Small-business owners are finding this time particularly challenging. Many of them have had to cease trading completely, without knowing when they’ll be able to reopen. Tracy and Giovanni Fontana are the owners of Swiit, an artisanal gelato shop, and ANZI, a home decor and gift store. “It’s an extremely difficult time for us, not being able to open,” explains Tracy. “The challenge for us right now is administrative – negotiating rent payments and finding out what government support is in place – as well as strategic. How do we move forward and pivot if necessary if this shutdown continues? Should we move into delivery?” A whole community of shops and enterprises have been affected by the shutdown. “We must try to be useful to other businesses by sharing information and ideas. I wonder how we will all survive during and after this crisis, but, hopefully, we’ll find the right solutions together,” she says.
One of the hardest-hit groups right now, however, are the freelancers. Most freelancers in Spain must make a minimum social security contribution of €286 (£256) every month, regardless of how much they earn, and with most freelancers having had all their work cancelled or postponed during this crisis, it can be incredibly tough. Karina Cova and her partner Marco are both freelancers living in Barcelona. “The worst thing about this crisis for us is that all the time and effort invested in our careers have gone from one day to the next. The ultimate issue here is time; when can we get back to work?” says Marco.
“It’s devastating to finally find work then have those projects postponed indefinitely. I don’t know how this crisis will play out in the entertainment industry or if I will even be needed after all this,” adds Karina.
“The longer we go on without working, the harder it will be to pick things back up. For us it simply means that without work, there’s no money, and without that, we can’t live,” says Marco.
The city’s transport system is currently running a limited timetable, so that it can provide enough services for those people unable to work from home. This primarily includes people with some of the most important jobs in the city right now: supermarket cashiers, cleaners, pharmacists and healthcare professionals.
Mariana Calleja is a doctor working on the frontline during this pandemic. “My main job right now is scanning those working in emergency services, identifying those with underlying health conditions and helping to prevent infections within the medical staff,” she says. “It’s most definitely a time of major uncertainty, and fear can cripple us if we let it. That won’t do anyone any good.

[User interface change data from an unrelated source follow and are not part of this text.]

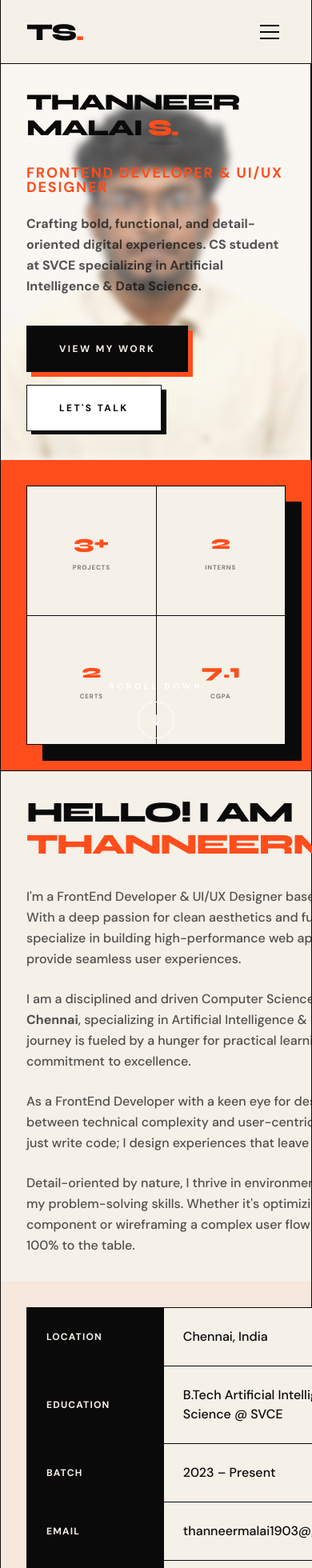
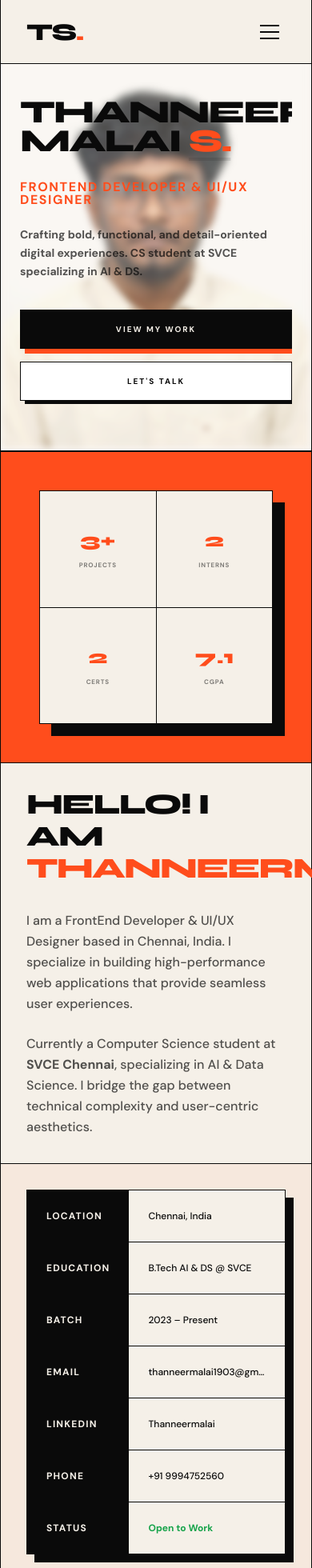
Before and after one commit to Harikarthick19/Thanneermalai-Portfolio, a Next.js app: page / in a window 390 px wide. Shown: the top 1960 px of the page at 80% size. Built offline with nearby package versions, Linux system fonts and the light colour scheme.

Commit message:
Full mobile responsiveness audit and visual unification

```diff
--- a/src/components/About.tsx
+++ b/src/components/About.tsx
@@ -4,9 +4,9 @@ import { motion } from "framer-motion";
 
 export default function About() {
   return (
-    <section id="about" className="border-b-1.5 border-ink bg-cream">
-      <div className="max-w-7xl mx-auto border-x-1.5 border-ink grid md:grid-cols-2">
-        <div className="p-8 md:p-20 border-r-1.5 border-ink">
+    <section id="about" className="border-b-1.5 border-ink bg-cream overflow-hidden">
+      <div className="max-w-7xl mx-auto border-x-1.5 border-ink grid grid-cols-1 md:grid-cols-2">
+        <div className="p-8 md:p-20 border-b-1.5 md:border-b-0 md:border-r-1.5 border-ink">
 
           <motion.div
              whileInView={{ opacity: 1, y: 0 }}
@@ -18,25 +18,13 @@ export default function About() {
             </h2>
             <div className="space-y-6 text-base md:text-lg text-ink/70 font-medium leading-relaxed">
               <p>
-                 I&apos;m a FrontEnd Developer & UI/UX Designer based in Chennai, India.
-                 With a deep passion for clean aesthetics and functional design,
+                 I am a FrontEnd Developer & UI/UX Designer based in Chennai, India.
                  I specialize in building high-performance web applications that provide
                  seamless user experiences.
               </p>
               <p>
-                I am a disciplined and driven Computer Science student at <span className="font-bold">SVCE Chennai</span>,
-                specializing in Artificial Intelligence & Data Science. My journey is fueled by a hunger for practical learning
-                and a commitment to excellence.
-              </p>
-              <p>
-                As a FrontEnd Developer with a keen eye for design, I bridge the gap between
-                technical complexity and user-centric aesthetics. I don&apos;t just write code;
-                I design experiences that leave a lasting impact.
-              </p>
-              <p>
-                Detail-oriented by nature, I thrive in environments that challenge my problem-solving
-                skills. Whether it&apos;s optimizing a React component or wireframing a complex
-                user flow in Figma, I bring 100% to the table.
+                Currently a Computer Science student at <span className="font-bold">SVCE Chennai</span>,
+                specializing in AI & Data Science. I bridge the gap between technical complexity and user-centric aesthetics.
               </p>
             </div>
           </motion.div>
@@ -49,14 +37,14 @@ export default function About() {
             viewport={{ once: true }}
             className="w-full"
           >
-            <div className="border-1.5 border-ink bg-cream shadow-[10px_10px_0px_#0a0a0a]">
+            <div className="border-1.5 border-ink bg-cream shadow-[10px_10px_0px_#0a0a0a] overflow-hidden">
                <table className="w-full text-left">
-                 <tbody>
+                 <tbody className="text-xs md:text-sm">
                     <Row label="Location" value="Chennai, India" />
-                    <Row label="Education" value="B.Tech Artificial Intelligence and Data Science @ SVCE" />
+                    <Row label="Education" value="B.Tech AI & DS @ SVCE" />
                     <Row label="Batch" value="2023 – Present" />
-                    <Row label="Email" value={<a href="mailto:thanneermalai1903@gmail.com" className="hover:text-accent transition-colors cursor-pointer">thanneermalai1903@gmail.com</a>} />
-                    <Row label="LinkedIn" value={<a href="https://www.linkedin.com/in/thanneermalai-shanmugam-719423321" target="_blank" rel="noopener noreferrer" className="hover:text-accent transition-colors cursor-pointer">Thanneermalai Shanmugam</a>} />
+                    <Row label="Email" value={<a href="mailto:thanneermalai1903@gmail.com" className="hover:text-accent truncate block max-w-[150px] md:max-w-none">thanneermalai1903@gmail.com</a>} />
+                    <Row label="LinkedIn" value={<a href="https://www.linkedin.com/in/thanneermalai-shanmugam-719423321" target="_blank" rel="noopener noreferrer" className="hover:text-accent truncate block max-w-[150px] md:max-w-none">Thanneermalai</a>} />
                     <Row label="Phone" value="+91 9994752560" />
                     <Row label="Status" value={<span className="text-green-600 font-bold">Open to Work</span>} isLast />
                  </tbody>
--- a/src/components/Contact.tsx
+++ b/src/components/Contact.tsx
@@ -7,7 +7,7 @@ export default function Contact() {
   return (
     <section id="contact" className="border-b-1.5 border-ink bg-cream">
       <div className="max-w-7xl mx-auto border-x-1.5 border-ink">
-        <div className="grid md:grid-cols-2 divide-x-1.5 border-ink">
+        <div className="grid grid-cols-1 md:grid-cols-2 divide-y-1.5 md:divide-y-0 md:divide-x-1.5 border-ink">
           <div className="p-8 md:p-20">
             <motion.div
               whileInView={{ opacity: 1, x: 0 }}
--- a/src/components/FreelanceServices.tsx
+++ b/src/components/FreelanceServices.tsx
@@ -30,7 +30,7 @@ export default function FreelanceServices() {
              Creative <span className="text-accent underline decoration-4 underline-offset-8">Solutions</span>
           </h2>
         </div>
-        <div className="grid md:grid-cols-2 gap-px bg-ink">
+        <div className="grid grid-cols-1 md:grid-cols-2 gap-px bg-ink">
           {services.map((service, idx) => (
             <motion.div
               key={service.title}
--- a/src/components/Hero.tsx
+++ b/src/components/Hero.tsx
@@ -26,12 +26,12 @@ export default function Hero() {
   };
 
   return (
-    <section className="min-h-screen pt-20 flex flex-col border-b-1.5 border-ink bg-cream overflow-hidden">
+    <section className="min-h-screen pt-16 md:pt-20 flex flex-col border-b-1.5 border-ink bg-cream overflow-hidden">
       <div className="max-w-7xl mx-auto w-full flex-1 flex flex-col md:grid md:grid-cols-2 border-x-1.5 border-ink">
         {/* Left Column - Name & CTA */}
-        <div className="p-8 md:p-16 flex flex-col justify-center border-r-1.5 border-ink bg-white/50 relative overflow-hidden">
+        <div className="p-6 md:p-16 flex flex-col justify-center border-b-1.5 md:border-b-0 md:border-r-1.5 border-ink bg-white/50 relative overflow-hidden min-h-[500px] md:min-h-0">
 
-          {/* Background Photo - Fully covered, slightly blurred, visible */}
+          {/* Background Photo */}
           <div
             onClick={() => setImageClicked(!imageClicked)}
             className={`absolute inset-0 z-0 pointer-events-auto mix-blend-multiply cursor-pointer transition-all duration-300 ${
@@ -47,8 +47,6 @@ export default function Hero() {
             />
           </div>
 
-
-
           <motion.div
             variants={containerVariants}
             initial="hidden"
@@ -56,35 +54,35 @@ export default function Hero() {
             className="w-full max-w-full overflow-hidden relative z-20"
           >
             <motion.div variants={itemVariants} className="overflow-hidden max-w-full">
-              <h1 className="font-syne text-[clamp(1.8rem,5vw,3.2rem)] leading-[1.1] font-extrabold uppercase tracking-tighter mb-8 text-ink">
+              <h1 className="font-syne text-[clamp(2.5rem,8vw,4.5rem)] leading-[0.9] font-extrabold uppercase tracking-tighter mb-8 text-ink">
                 THANNEER<br />
                 MALAI <span className="text-accent underline decoration-4 decoration-ink/10 underline-offset-8">S.</span>
               </h1>
             </motion.div>
 
             <motion.div variants={itemVariants}>
-              <p className="text-lg md:text-xl font-bold uppercase tracking-widest text-accent mb-6 leading-none">
+              <p className="text-base md:text-xl font-bold uppercase tracking-widest text-accent mb-6 leading-none">
                 FrontEnd Developer & UI/UX Designer
               </p>
             </motion.div>
 
             <motion.div variants={itemVariants}>
-              <p className="text-base md:text-lg max-w-md mb-10 leading-relaxed font-bold text-ink/70">
+              <p className="text-sm md:text-lg max-w-md mb-10 leading-relaxed font-bold text-ink/70">
                 Crafting bold, functional, and detail-oriented digital experiences.
-                CS student at SVCE specializing in Artificial Intelligence & Data Science.
+                CS student at SVCE specializing in AI & DS.
               </p>
             </motion.div>
 
-            <motion.div variants={itemVariants} className="flex flex-wrap gap-4">
+            <motion.div variants={itemVariants} className="flex flex-col sm:flex-row gap-4">
               <Link
                 href="#projects"
-                className="group relative bg-ink text-cream px-10 py-5 uppercase font-black tracking-[0.2em] text-xs border-1.5 border-ink overflow-hidden transition-all duration-300 shadow-[6px_6px_0px_#FF4D1C] hover:shadow-none translate-y-[-4px] hover:translate-y-0"
+                className="group relative bg-ink text-cream px-8 py-4 md:px-10 md:py-5 text-center uppercase font-black tracking-[0.2em] text-[10px] md:text-xs border-1.5 border-ink overflow-hidden transition-all duration-300 shadow-[6px_6px_0px_#FF4D1C] hover:shadow-none translate-y-[-4px] hover:translate-y-0"
               >
                 View My Work
               </Link>
               <Link
                 href="#contact"
-                className="group relative bg-white text-ink px-10 py-5 uppercase font-black tracking-[0.2em] text-xs border-1.5 border-ink overflow-hidden transition-all duration-300 shadow-[6px_6px_0px_#0a0a0a] hover:shadow-none translate-y-[-4px] hover:translate-y-0"
+                className="group relative bg-white text-ink px-8 py-4 md:px-10 md:py-5 text-center uppercase font-black tracking-[0.2em] text-[10px] md:text-xs border-1.5 border-ink overflow-hidden transition-all duration-300 shadow-[6px_6px_0px_#0a0a0a] hover:shadow-none translate-y-[-4px] hover:translate-y-0"
               >
                 Let&apos;s Talk
               </Link>
@@ -93,12 +91,12 @@ export default function Hero() {
         </div>
 
         {/* Right Column - Stats */}
-        <div className="bg-accent overflow-hidden flex flex-col justify-center items-center relative p-8 md:p-16">
+        <div className="bg-accent overflow-hidden flex flex-col justify-center items-center relative p-12 md:p-16 border-t-1.5 md:border-t-0 border-ink">
           <motion.div
             initial={{ opacity: 0, scale: 0.8 }}
             animate={{ opacity: 1, scale: 1 }}
             transition={{ duration: 1, delay: 0.4 }}
-            className="grid grid-cols-2 gap-px bg-ink border-1.5 border-ink w-full max-w-sm shadow-[20px_20px_0px_#0a0a0a]"
+            className="grid grid-cols-2 gap-px bg-ink border-1.5 border-ink w-full max-w-sm shadow-[15px_15px_0px_#0a0a0a] md:shadow-[20px_20px_0px_#0a0a0a]"
           >
             <StatBox value="3+" label="Projects" />
             <StatBox value="2" label="Interns" />
@@ -107,7 +105,7 @@ export default function Hero() {
           </motion.div>
 
           <div
-            className="absolute bottom-10 flex flex-col items-center gap-3 cursor-pointer group"
+            className="hidden md:flex absolute bottom-10 flex-col items-center gap-3 cursor-pointer group"
             onClick={() => document.getElementById('about')?.scrollIntoView({ behavior: 'smooth' })}
           >
             <span className="text-[10px] font-black uppercase tracking-[0.4em] text-white">Scroll Down</span>
--- a/src/components/Projects.tsx
+++ b/src/components/Projects.tsx
@@ -48,8 +48,8 @@ export default function Projects() {
             </h2>
         </div>
 
-        {/* Proper 2x2 Grid Layout with robust lines */}
-        <div className="grid md:grid-cols-2 gap-px bg-ink border-b-1.5 border-ink">
+        {/* Proper Responsive Grid Layout with robust lines */}
+        <div className="grid grid-cols-1 md:grid-cols-2 gap-px bg-ink border-b-1.5 border-ink">
           {projects.map((project) => (
             <div
               key={project.title}
--- a/src/components/Skills.tsx
+++ b/src/components/Skills.tsx
@@ -53,7 +53,7 @@ export default function Skills() {
         </h2>
 
 
-        <div className="grid md:grid-cols-2 lg:grid-cols-3 gap-8">
+        <div className="grid grid-cols-1 md:grid-cols-2 lg:grid-cols-3 gap-8">
           {skillCategories.map((cat, idx) => (
             <motion.div
               key={cat.title}
@@ -61,7 +61,7 @@ export default function Skills() {
               initial={{ opacity: 0, y: 20 }}
               viewport={{ once: true }}
               transition={{ delay: idx * 0.1 }}
-              className="border-1.5 border-ink p-6 bg-cream transition-all duration-500 hover:border-accent hover:bg-white group shadow-[8px_8px_0px_#0a0a0a] hover:shadow-none translate-y-[-2px] hover:translate-y-0"
+              className="border-1.5 border-ink p-6 bg-cream transition-all duration-500 hover:bg-white group shadow-[8px_8px_0px_#0a0a0a] hover:shadow-none translate-y-[-2px] hover:translate-y-0"
             >
               <div className="text-accent mb-6 group-hover:scale-110 transition-transform duration-500">
                 {cat.icon}
```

At work, we’re vulnerable together. We try to remind ourselves that we’re doing our best to prevent the spread as much as possible, so that hospitals will not reach the point of collapse. I cope by trying to stay calm. When I go home, I rest, sometimes I cry, other days I sing or dance to energise myself. I also keep a journal, which helps me to get through all this. I want to believe that with more compassion, love and understanding, we will get through this.”
While most people are forced to stay at home to help combat the spread of the virus, local NGO Health Warriors goes out to collect food from takeaway restaurants that are still open and donate it to the city’s health workers in various hospitals across Barcelona.
The people of Spain and Barcelona are resilient, however, and have not let this lockdown affect their joyous spirit. Residents have taken it upon themselves to entertain each other during this difficult time, whether it’s musicians playing from their balconies, singing performances or a game of bingo, where numbers are shouted through a megaphone across the apartment blocks.
The one thing that has become a daily highlight and comfort in all this is the Aplauso Sanitario. At exactly 8pm every night, the whole country, not just the whole of Barcelona, erupts into claps and cheers, applauding the country’s healthcare workers who are working tirelessly to fight this battle. Originally a message spread through social media, the applause has become an important part of being in quarantine since the very first day of lockdown. Some days, the nightly applause explodes into group singing, performances or balcony dance parties, proof that this crisis will not keep Barcelonians down. As the government message states: Este virus lo paramos unidos (We will stop this virus together).